### Work instruction
Please restate each entry that appears below word for word, without its pictures.

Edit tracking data
--- --- ---

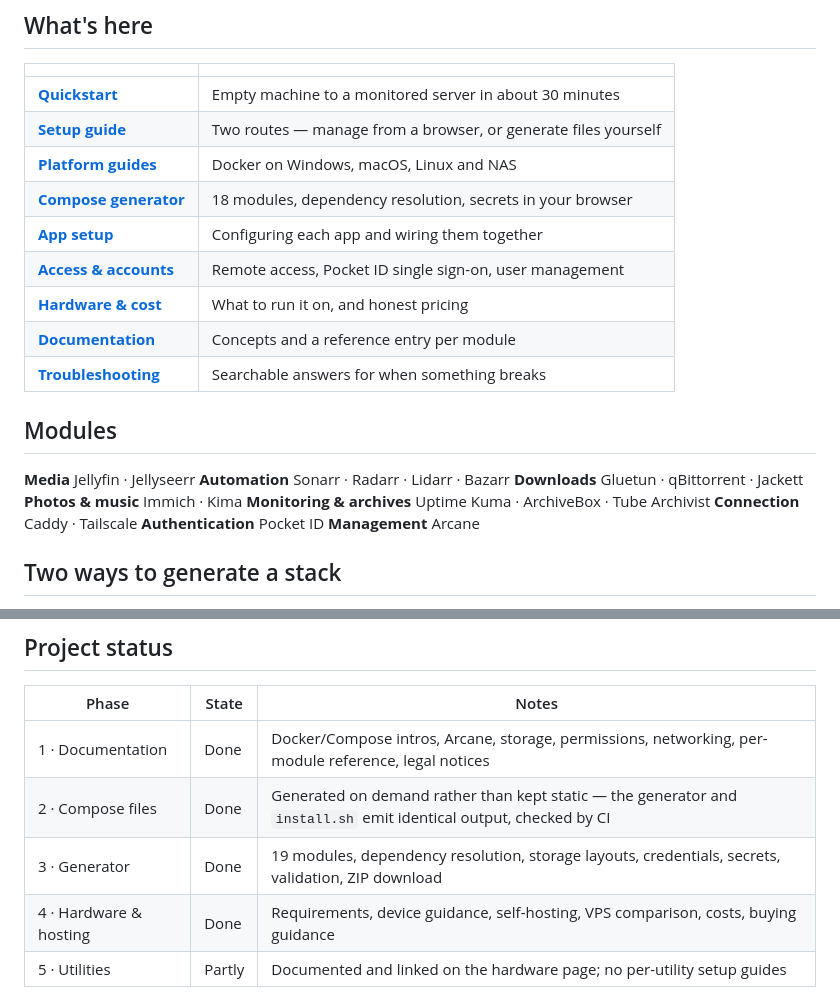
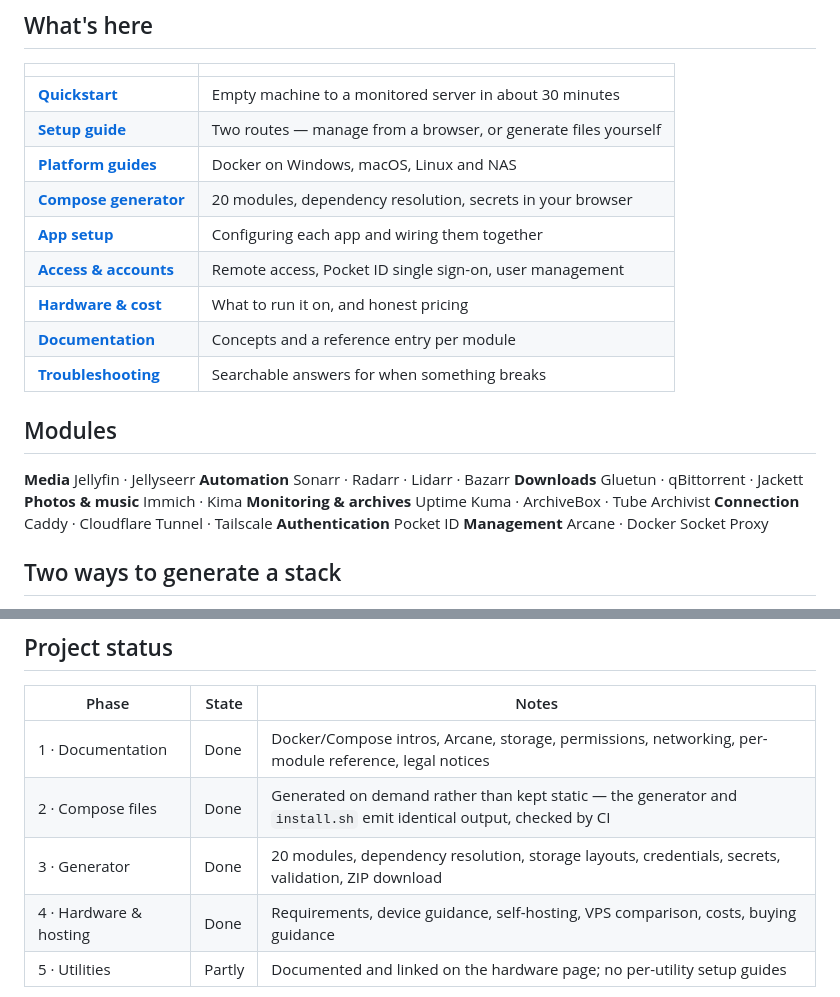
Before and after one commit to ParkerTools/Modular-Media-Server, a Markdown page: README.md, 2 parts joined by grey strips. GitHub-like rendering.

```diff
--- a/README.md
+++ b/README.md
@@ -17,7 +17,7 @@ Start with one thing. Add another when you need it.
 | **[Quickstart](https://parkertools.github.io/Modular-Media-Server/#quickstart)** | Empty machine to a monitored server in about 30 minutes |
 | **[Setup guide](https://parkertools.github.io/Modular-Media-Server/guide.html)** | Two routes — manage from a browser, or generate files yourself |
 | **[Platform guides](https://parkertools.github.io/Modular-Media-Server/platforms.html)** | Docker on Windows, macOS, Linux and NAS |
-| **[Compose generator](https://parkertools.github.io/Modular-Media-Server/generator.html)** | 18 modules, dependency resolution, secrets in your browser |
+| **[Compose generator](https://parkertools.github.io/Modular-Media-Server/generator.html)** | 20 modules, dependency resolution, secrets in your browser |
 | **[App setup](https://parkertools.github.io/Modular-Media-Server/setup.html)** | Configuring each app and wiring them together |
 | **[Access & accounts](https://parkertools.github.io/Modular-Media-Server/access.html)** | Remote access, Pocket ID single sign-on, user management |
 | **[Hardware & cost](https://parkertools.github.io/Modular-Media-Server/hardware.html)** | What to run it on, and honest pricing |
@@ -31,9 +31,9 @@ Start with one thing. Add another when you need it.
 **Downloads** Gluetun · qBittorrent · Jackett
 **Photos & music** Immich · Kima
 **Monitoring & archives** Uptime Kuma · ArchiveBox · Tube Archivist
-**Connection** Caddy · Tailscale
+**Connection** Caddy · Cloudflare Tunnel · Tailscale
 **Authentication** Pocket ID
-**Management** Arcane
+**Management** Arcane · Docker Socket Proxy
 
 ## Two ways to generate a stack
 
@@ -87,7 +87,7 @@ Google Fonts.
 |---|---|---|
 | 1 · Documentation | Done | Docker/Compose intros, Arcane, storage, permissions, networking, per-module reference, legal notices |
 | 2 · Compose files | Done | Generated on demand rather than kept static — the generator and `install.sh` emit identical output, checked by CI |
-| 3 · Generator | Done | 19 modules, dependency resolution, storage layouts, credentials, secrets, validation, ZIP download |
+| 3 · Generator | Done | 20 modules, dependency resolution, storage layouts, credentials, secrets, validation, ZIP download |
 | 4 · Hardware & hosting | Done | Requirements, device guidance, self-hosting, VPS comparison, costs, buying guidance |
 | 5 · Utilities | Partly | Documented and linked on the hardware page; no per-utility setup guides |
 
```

--- --- ---

### Task solution
Before and after one commit to ParkerTools/Modular-Media-Server, a Markdown page: README.md, 2 parts joined by grey strips. GitHub-like rendering.

```diff
--- a/README.md
+++ b/README.md
@@ -17,7 +17,7 @@ Start with one thing. Add another when you need it.
 | **[Quickstart](https://parkertools.github.io/Modular-Media-Server/#quickstart)** | Empty machine to a monitored server in about 30 minutes |
 | **[Setup guide](https://parkertools.github.io/Modular-Media-Server/guide.html)** | Two routes — manage from a browser, or generate files yourself |
 | **[Platform guides](https://parkertools.github.io/Modular-Media-Server/platforms.html)** | Docker on Windows, macOS, Linux and NAS |
-| **[Compose generator](https://parkertools.github.io/Modular-Media-Server/generator.html)** | 18 modules, dependency resolution, secrets in your browser |
+| **[Compose generator](https://parkertools.github.io/Modular-Media-Server/generator.html)** | 20 modules, dependency resolution, secrets in your browser |
 | **[App setup](https://parkertools.github.io/Modular-Media-Server/setup.html)** | Configuring each app and wiring them together |
 | **[Access & accounts](https://parkertools.github.io/Modular-Media-Server/access.html)** | Remote access, Pocket ID single sign-on, user management |
 | **[Hardware & cost](https://parkertools.github.io/Modular-Media-Server/hardware.html)** | What to run it on, and honest pricing |
@@ -31,9 +31,9 @@ Start with one thing. Add another when you need it.
 **Downloads** Gluetun · qBittorrent · Jackett
 **Photos & music** Immich · Kima
 **Monitoring & archives** Uptime Kuma · ArchiveBox · Tube Archivist
-**Connection** Caddy · Tailscale
+**Connection** Caddy · Cloudflare Tunnel · Tailscale
 **Authentication** Pocket ID
-**Management** Arcane
+**Management** Arcane · Docker Socket Proxy
 
 ## Two ways to generate a stack
 
@@ -87,7 +87,7 @@ Google Fonts.
 |---|---|---|
 | 1 · Documentation | Done | Docker/Compose intros, Arcane, storage, permissions, networking, per-module reference, legal notices |
 | 2 · Compose files | Done | Generated on demand rather than kept static — the generator and `install.sh` emit identical output, checked by CI |
-| 3 · Generator | Done | 19 modules, dependency resolution, storage layouts, credentials, secrets, validation, ZIP download |
+| 3 · Generator | Done | 20 modules, dependency resolution, storage layouts, credentials, secrets, validation, ZIP download |
 | 4 · Hardware & hosting | Done | Requirements, device guidance, self-hosting, VPS comparison, costs, buying guidance |
 | 5 · Utilities | Partly | Documented and linked on the hardware page; no per-utility setup guides |
 
```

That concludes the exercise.